The reality is that SI is common and becoming more so, in part due to women having kids later in life.
“Fertility expert Zita West has noticed this increase at her London clinic. “The main reason,” she explains, “is age. Women are having babies later.” Exhaustion also plays a part. “The sleeplessness of life with a small child can’t be underestimated,” she says. “You might still be breastfeeding, you might be sharing a bed with a toddler, you might be holding down a job at the same time. Basically, there’s not a lot of sex happening.”
There can be medical causes of SI, says West. “The thyroid is always something we check. Birth can put the thyroid out of kilter.” Guardian
Interestingly, the NHS in the UK very rarely provide free IVF treatment for couples suffering from SI so there is already discrimination happening in a very real sense and the notion that you should just be happy with the child you have comes into play by enforcing this rule. Is it right that only people who can afford private treatment have the option of combatting SI?
For those of us who have primary infertility PI, SI might be difficult for us to take seriously and perhaps we’re not the best people to provide an objective opinion on the matter, but these women still go through the same devastation as we do; the monthly disappointments, the questioning from others about when they’re going to have another child, the intrusive tests and feelings of failure and guilt. So, in a way, perhaps those with PI are in the bestposition to sympathise although there’s obviously the glaring difference in the fact that they already have a child and have become a mother.
I’ve always been intrigued as to why couples would go through the turmoil of year after year of trying to conceive a second or third child and even resort to IVF in an attempt to get one when they had already become parents. I did fall into the camp of “just be happy with what you’ve got” until my friend Amanda was thrust into this situation.
Amanda knew that we were struggling to conceive and so found it hard to admit to me that she was having problems herself trying to conceive a second child. She told me there was a sense of guilt there that she too felt she should be able to be happy with the child she had but she was desperate to provide a sibling for him. I got the impression the desperation was more to do with not wanting her child to grow up on his own as opposed to her own need to have another baby. She and her partner tried a couple of rounds of IVF which failed but she still persisted, trying other natural routes to improve her chances and when her baby girl did finally arrive, she was more elated than I’d ever seen a pregnant woman be!
And I understood at that point.

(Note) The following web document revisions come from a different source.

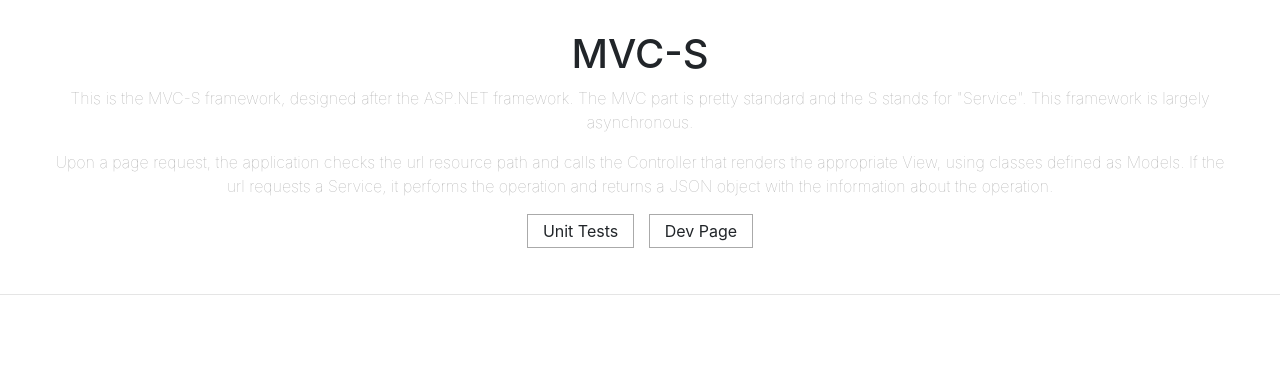
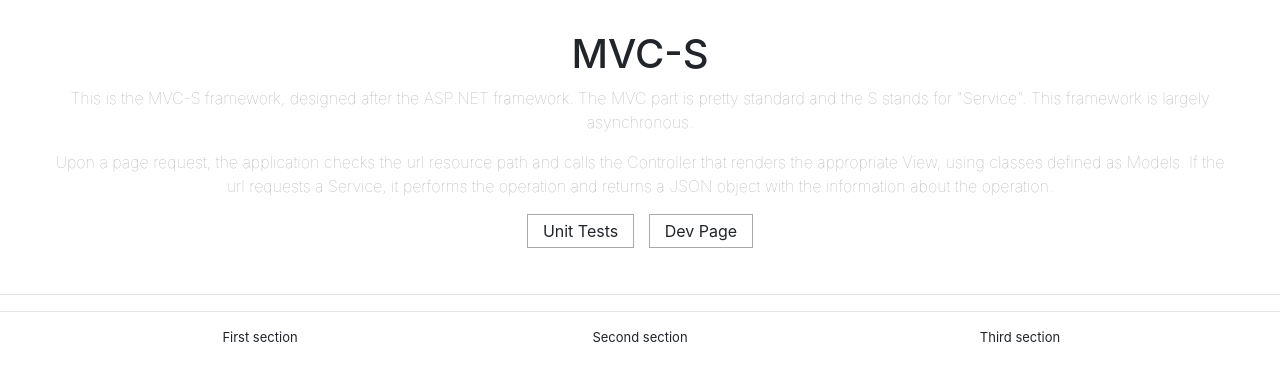
Before and after one commit to n3sted0wl/MVC-S, a PHP site: page /DevInfo in a window 1280 px wide. Shown: the top 382 px of the page. Run offline with PHP 8.4, Linux system fonts and the light colour scheme.

Commit message:
Set up Footer Section

```diff
--- a/application/controllers/Controller.php
+++ b/application/controllers/Controller.php
@@ -26,6 +26,12 @@
             }
 
             // TODO: Load the Universal Footer like contact information and copyright
+            $filePathForView = $GLOBALS[CONFIG]["folderpath"]["views"].'Footer.php';
+            if (file_exists($filePathForView)) {
+                require_once ($filePathForView); // Executes the associated script in the View folder
+            } else {
+                throw new Exception("Failed to load page footer");
+            }
         }
 
         public static function LoadConfigurationFile($configurationName) {
@@ -81,6 +87,10 @@
             if (file_exists($universalStyleSheet)) {
                 echo "<link rel='stylesheet' type='text/css' href='/{$universalStyleSheet}'>";
             }
+            $universalStyleSheet = $GLOBALS[CONFIG]["folderpath"]["stylesheets"].'footer.css';
+            if (file_exists($universalStyleSheet)) {
+                echo "<link rel='stylesheet' type='text/css' href='/{$universalStyleSheet}'>";
+            }
         }
 
         /** Link the script associated with a view */
--- a/application/views/DevInfo.php
+++ b/application/views/DevInfo.php
@@ -28,12 +28,3 @@
 <hr />
 <div id="dev-info-page-body">
 </div>
-
-<div id="dev-info-page-footer">
-    <div class="col-xs-12 col-md-4 dev-info-page-footer-section">
-    </div>
-    <div class="col-xs-12 col-md-4 dev-info-page-footer-section">
-    </div>
-    <div class="col-xs-12 col-md-4 dev-info-page-footer-section">
-    </div>
-</div>
--- /dev/null
+++ b/application/views/Footer.php
@@ -0,0 +1,14 @@
+<hr />
+<div id="dev-info-page-footer" class="container">
+    <div class="row">
+        <div class="col-xs-12 col-md-4 footer-section">
+            First section
+        </div>
+        <div class="col-xs-12 col-md-4 footer-section">
+            Second section
+        </div>
+        <div class="col-xs-12 col-md-4 footer-section">
+            Third section
+        </div>
+    </div>
+</div>
--- /dev/null
+++ b/static/css/footer.css
@@ -0,0 +1,7 @@
+div#dev-info-page-footer {
+    font-size: small;
+}
+
+div.footer-section {
+    text-align: center;
+}
--- a/static/js/unittests.js
+++ b/static/js/unittests.js
@@ -35,8 +35,6 @@ $(document).ready(function() {
             }
         });
     });
-    expandAllSections();
-    hideSuccessfulTests();
 
     // Set Counts
     $('#spSuccessfulCount').text($('.unitTestRepeater.successful-test').length);
```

My friend wasn’t being greedy, she had every right to crave another child and provide a sibling for her first child. It’s obviously not everyone’s desire; some women are happy not to have kids, some are perfectly happy with one and some won’t be happy until they have 4 or 5 but it’s not down to us to judge what’s acceptable for one couple over another. There shouldn’t be discrimination or silencing of women who are going through SI, but an acceptance that infertility is devastating no matter what your circumstance and as a society we should be supportive of everyone going through it, whether they have children or not.
Has this topic resonated with you this week? Are you suffering with secondary infertility in silence? Wherever you are on your fertility journey, I’d love to hear from you.